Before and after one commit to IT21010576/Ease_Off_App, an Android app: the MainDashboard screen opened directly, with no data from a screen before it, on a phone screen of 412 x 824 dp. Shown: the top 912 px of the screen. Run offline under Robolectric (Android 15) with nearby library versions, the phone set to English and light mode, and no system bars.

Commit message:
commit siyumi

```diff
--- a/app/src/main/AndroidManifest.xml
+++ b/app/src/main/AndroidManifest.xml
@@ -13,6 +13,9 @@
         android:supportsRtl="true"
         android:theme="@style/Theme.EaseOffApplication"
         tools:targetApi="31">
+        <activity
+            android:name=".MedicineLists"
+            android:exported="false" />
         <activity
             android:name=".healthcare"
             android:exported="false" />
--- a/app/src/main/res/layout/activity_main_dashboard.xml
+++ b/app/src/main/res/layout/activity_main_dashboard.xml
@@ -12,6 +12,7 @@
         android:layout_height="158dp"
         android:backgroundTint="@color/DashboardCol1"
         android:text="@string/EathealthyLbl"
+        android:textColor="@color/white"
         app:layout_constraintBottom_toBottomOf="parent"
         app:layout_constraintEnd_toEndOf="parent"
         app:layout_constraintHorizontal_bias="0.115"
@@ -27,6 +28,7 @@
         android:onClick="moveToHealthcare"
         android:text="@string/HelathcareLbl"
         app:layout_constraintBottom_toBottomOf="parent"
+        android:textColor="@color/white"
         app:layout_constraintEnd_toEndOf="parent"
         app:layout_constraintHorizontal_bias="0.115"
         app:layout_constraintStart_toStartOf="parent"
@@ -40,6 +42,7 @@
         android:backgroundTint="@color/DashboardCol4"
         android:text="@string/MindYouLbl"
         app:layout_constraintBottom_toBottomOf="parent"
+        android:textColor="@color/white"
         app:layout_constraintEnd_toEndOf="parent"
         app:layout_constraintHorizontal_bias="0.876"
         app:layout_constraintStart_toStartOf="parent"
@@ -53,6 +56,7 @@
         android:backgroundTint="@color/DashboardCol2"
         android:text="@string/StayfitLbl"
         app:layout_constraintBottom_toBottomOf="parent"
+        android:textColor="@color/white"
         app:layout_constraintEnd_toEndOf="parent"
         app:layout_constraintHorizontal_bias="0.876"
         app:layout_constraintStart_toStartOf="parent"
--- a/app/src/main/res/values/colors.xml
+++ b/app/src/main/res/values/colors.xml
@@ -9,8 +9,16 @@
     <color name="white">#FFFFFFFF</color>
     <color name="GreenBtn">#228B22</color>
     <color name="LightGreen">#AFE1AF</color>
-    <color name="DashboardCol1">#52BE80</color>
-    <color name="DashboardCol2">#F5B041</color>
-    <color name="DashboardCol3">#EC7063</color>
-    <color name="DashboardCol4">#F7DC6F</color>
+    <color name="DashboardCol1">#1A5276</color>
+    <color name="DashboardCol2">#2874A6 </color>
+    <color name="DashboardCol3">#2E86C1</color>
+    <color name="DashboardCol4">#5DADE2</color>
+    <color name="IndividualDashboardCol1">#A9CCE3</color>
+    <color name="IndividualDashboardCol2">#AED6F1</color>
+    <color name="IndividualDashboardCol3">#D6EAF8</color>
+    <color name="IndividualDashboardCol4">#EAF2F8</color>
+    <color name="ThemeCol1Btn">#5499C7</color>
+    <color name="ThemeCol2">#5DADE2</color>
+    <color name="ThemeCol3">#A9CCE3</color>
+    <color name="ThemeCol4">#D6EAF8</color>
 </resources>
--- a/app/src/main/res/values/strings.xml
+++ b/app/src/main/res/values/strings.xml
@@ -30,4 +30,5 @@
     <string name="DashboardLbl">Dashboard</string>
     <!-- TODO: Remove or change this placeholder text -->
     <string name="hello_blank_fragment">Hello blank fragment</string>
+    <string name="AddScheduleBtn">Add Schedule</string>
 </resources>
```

^^^^

### Task statement
Return every entry verbatim.

### Written reply
Before and after one commit to IT21010576/Ease_Off_App, an Android app: the MainDashboard screen opened directly, with no data from a screen before it, on a phone screen of 412 x 824 dp. Shown: the top 912 px of the screen. Run offline under Robolectric (Android 15) with nearby library versions, the phone set to English and light mode, and no system bars.

Commit message:
commit siyumi

```diff
--- a/app/src/main/AndroidManifest.xml
+++ b/app/src/main/AndroidManifest.xml
@@ -13,6 +13,9 @@
         android:supportsRtl="true"
         android:theme="@style/Theme.EaseOffApplication"
         tools:targetApi="31">
+        <activity
+            android:name=".MedicineLists"
+            android:exported="false" />
         <activity
             android:name=".healthcare"
             android:exported="false" />
--- a/app/src/main/res/layout/activity_main_dashboard.xml
+++ b/app/src/main/res/layout/activity_main_dashboard.xml
@@ -12,6 +12,7 @@
         android:layout_height="158dp"
         android:backgroundTint="@color/DashboardCol1"
         android:text="@string/EathealthyLbl"
+        android:textColor="@color/white"
         app:layout_constraintBottom_toBottomOf="parent"
         app:layout_constraintEnd_toEndOf="parent"
         app:layout_constraintHorizontal_bias="0.115"
@@ -27,6 +28,7 @@
         android:onClick="moveToHealthcare"
         android:text="@string/HelathcareLbl"
         app:layout_constraintBottom_toBottomOf="parent"
+        android:textColor="@color/white"
         app:layout_constraintEnd_toEndOf="parent"
         app:layout_constraintHorizontal_bias="0.115"
         app:layout_constraintStart_toStartOf="parent"
@@ -40,6 +42,7 @@
         android:backgroundTint="@color/DashboardCol4"
         android:text="@string/MindYouLbl"
         app:layout_constraintBottom_toBottomOf="parent"
+        android:textColor="@color/white"
         app:layout_constraintEnd_toEndOf="parent"
         app:layout_constraintHorizontal_bias="0.876"
         app:layout_constraintStart_toStartOf="parent"
@@ -53,6 +56,7 @@
         android:backgroundTint="@color/DashboardCol2"
         android:text="@string/StayfitLbl"
         app:layout_constraintBottom_toBottomOf="parent"
+        android:textColor="@color/white"
         app:layout_constraintEnd_toEndOf="parent"
         app:layout_constraintHorizontal_bias="0.876"
         app:layout_constraintStart_toStartOf="parent"
--- a/app/src/main/res/values/colors.xml
+++ b/app/src/main/res/values/colors.xml
@@ -9,8 +9,16 @@
     <color name="white">#FFFFFFFF</color>
     <color name="GreenBtn">#228B22</color>
     <color name="LightGreen">#AFE1AF</color>
-    <color name="DashboardCol1">#52BE80</color>
-    <color name="DashboardCol2">#F5B041</color>
-    <color name="DashboardCol3">#EC7063</color>
-    <color name="DashboardCol4">#F7DC6F</color>
+    <color name="DashboardCol1">#1A5276</color>
+    <color name="DashboardCol2">#2874A6 </color>
+    <color name="DashboardCol3">#2E86C1</color>
+    <color name="DashboardCol4">#5DADE2</color>
+    <color name="IndividualDashboardCol1">#A9CCE3</color>
+    <color name="IndividualDashboardCol2">#AED6F1</color>
+    <color name="IndividualDashboardCol3">#D6EAF8</color>
+    <color name="IndividualDashboardCol4">#EAF2F8</color>
+    <color name="ThemeCol1Btn">#5499C7</color>
+    <color name="ThemeCol2">#5DADE2</color>
+    <color name="ThemeCol3">#A9CCE3</color>
+    <color name="ThemeCol4">#D6EAF8</color>
 </resources>
--- a/app/src/main/res/values/strings.xml
+++ b/app/src/main/res/values/strings.xml
@@ -30,4 +30,5 @@
     <string name="DashboardLbl">Dashboard</string>
     <!-- TODO: Remove or change this placeholder text -->
     <string name="hello_blank_fragment">Hello blank fragment</string>
+    <string name="AddScheduleBtn">Add Schedule</string>
 </resources>
```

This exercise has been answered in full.